London food blogger Tracy Knatt, from the fab blog It’s Not Easy Being Greedy, is also Food & Drinks Editor of Erisea Magazine. She recently went to the Marylebone restaurant Saporito, and loved it. Here’s what she had to say:
“Marylebone is well known for its fabulous boutiques, cafes and restaurants, especially along the famous High Street, But venture a few minutes further north and you’ll discover some Italian classics, which have a hint of Japanese influence thrown in for good measure, in Saporito. It used to be a café but was refurbished earlier in the year and is now a light and airy restaurant with a small terrace for al fresco eating.
Saporito serve a range of generously topped bruschetta using the famous sourdough Poilane bread as the base, and also have a large selection of traditional thin crust pizzas which you can also order to take away, should you be lucky enough to live nearby.
They also offer a regularly changing seasonal menu, which has some flavours you wouldn’t expect to find in an Italian restaurant: Max, the owner, explained to us that his Japanese girlfriend was the reason for the Japanese influence on some of the dishes.
We chose the tartars from the menu: my friend had silverside beef, which had been mixed with egg yolk, anchovies, capers, mustard and served with a creamy wasabi mayonnaise. I chose the Hamachi tartar – it was impossible not to choose after Boudy the waiter had raved about the quality of the fish, and I wasn’t disappointed. It was simply served with chives, lemon zest, South African salt crystals and a jug of soy sauce on the side, and the simple preparation meant that I could taste the pure fresh flavour of the raw fish. The salt was an unnecessary accompaniment for me, but it did look quite beautiful on the slate platter.
For the main courses we moved back to traditional Italian flavours with parmagiana, and lamb chops. My friend and I could not resist sharing the dishes as they were too good to miss out on. The lamb was exceptional: cutlets which had been coated in crunchy toasted hazelnuts and flambed in whisky. They were served with pretty purple potatoes which had been sautéed with thyme. Cooked medium, the lamb was juicy and full of flavour, and whilst we were served a large portion, if there had been more we wouldn’t have been able to resist eating it all.
The parmagiana was also quickly demolished by us: sliced aubergine which had been fried and layered with tomato sauce, mozzarella and parmesan cheese. Even the most carnivorous amongst us would certainly consider the parmagiana a satisfying dish.
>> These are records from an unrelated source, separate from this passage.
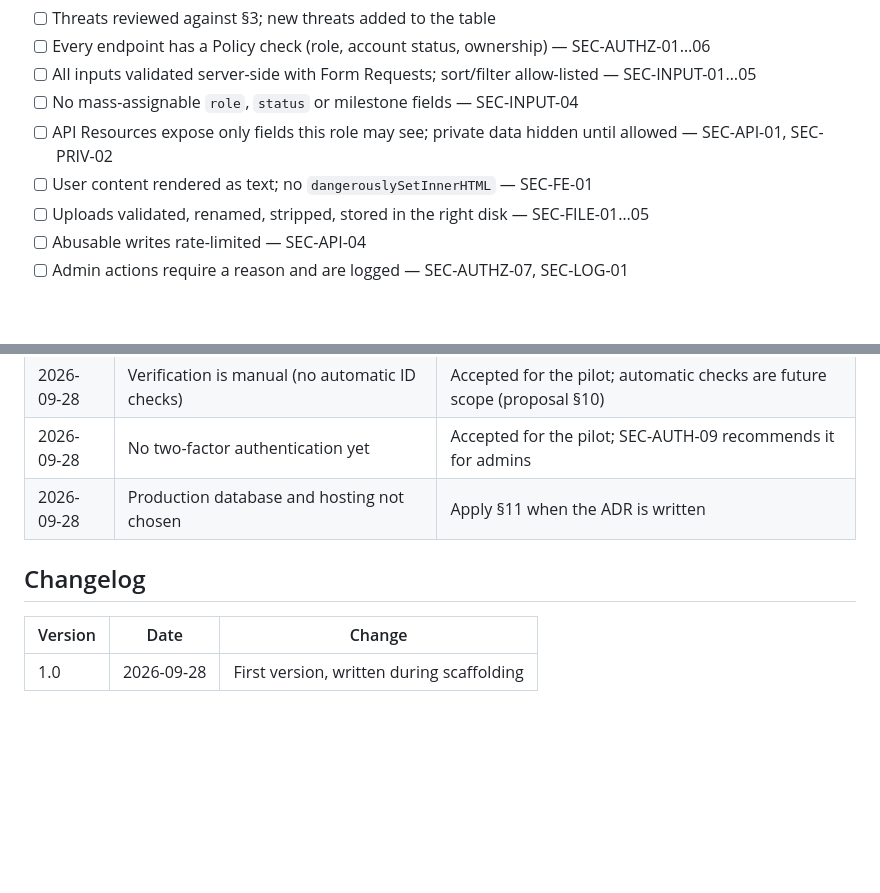
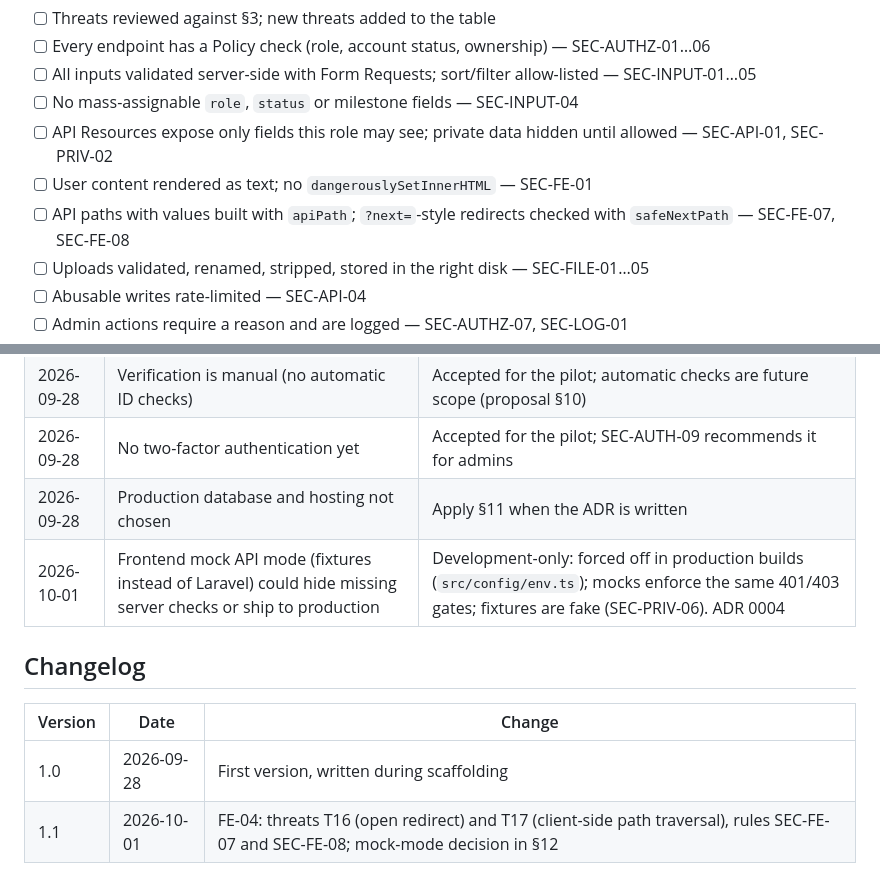
Before and after one commit to mariellebauto3/pawfolio, a Markdown page: project-rules/security-guidelines.md, 2 parts joined by grey strips. GitHub-like rendering; blank space fills up the shorter version.

```diff
--- a/project-rules/security-guidelines.md
+++ b/project-rules/security-guidelines.md
@@ -216,6 +220,7 @@ Copy into the PR description for any feature that touches data, auth or files:
 - [ ] No mass-assignable `role`, `status` or milestone fields — SEC-INPUT-04
 - [ ] API Resources expose only fields this role may see; private data hidden until allowed — SEC-API-01, SEC-PRIV-02
 - [ ] User content rendered as text; no `dangerouslySetInnerHTML` — SEC-FE-01
+- [ ] API paths with values built with `apiPath`; `?next=`-style redirects checked with `safeNextPath` — SEC-FE-07, SEC-FE-08
 - [ ] Uploads validated, renamed, stripped, stored in the right disk — SEC-FILE-01…05
 - [ ] Abusable writes rate-limited — SEC-API-04
 - [ ] Admin actions require a reason and are logged — SEC-AUTHZ-07, SEC-LOG-01
@@ -282,9 +287,11 @@ Update this table as risks are found, accepted or fixed.
 | 2026-09-28 | Verification is manual (no automatic ID checks) | Accepted for the pilot; automatic checks are future scope (proposal §10) |
 | 2026-09-28 | No two-factor authentication yet | Accepted for the pilot; SEC-AUTH-09 recommends it for admins |
 | 2026-09-28 | Production database and hosting not chosen | Apply §11 when the ADR is written |
+| 2026-10-01 | Frontend mock API mode (fixtures instead of Laravel) could hide missing server checks or ship to production | Development-only: forced off in production builds (`src/config/env.ts`); mocks enforce the same 401/403 gates; fixtures are fake (SEC-PRIV-06). ADR 0004 |
 
 ## Changelog
 
 | Version | Date | Change |
 | --- | --- | --- |
 | 1.0 | 2026-09-28 | First version, written during scaffolding |
+| 1.1 | 2026-10-01 | FE-04: threats T16 (open redirect) and T17 (client-side path traversal), rules SEC-FE-07 and SEC-FE-08; mock-mode decision in §12 |
```
Also changed, not shown: other parts of project-rules/security-guidelines.md (+5 -1 lines), project-rules/frontend-guidelines.md (+14 -5 lines), project-rules/general-development-guidelines.md (+1 -1 lines).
As Max was keen for us to try Saporito pizzas, we found ourselves in the rather wonderful position of receiving a second main course each! Of course, we felt obliged to try the pizza in the interests of providing a thorough review of Saporito, and so tucked into our cappricciosa and Tuscan sausage with relish. They had light, chewy crusts with the right amount of tomato sauce, and the kitchen was generous with our chosen toppings.
I am slightly ashamed to say that we also managed to squeeze in a tirumisu between us. The tirumisu is made a la mode – once the order comes in, Boudy makes the espresso and sends it down to the kitchen for Alessandro, the Tuscan chef, to assemble the dessert.
We were relieved to discover that the Saporito tirumisu is made with whipped cream rather than heavy mascarpone, so is a relatively light option for pudding. The fresh coffee in the pudding is the perfect note on which to finish a lovely meal.
With excellent food, reasonable prices, a relaxed, welcoming atmosphere and good, friendly service, we’ll definitely be heading back to Saporito for dinner … or breakfast and lunch, which they also serve. Although next time we’ll just stick to one main course each so that we can sample more of the puddings!”
Saporito; 14 Melcombe St; Marylebone, London NW1 6AH (Google Map)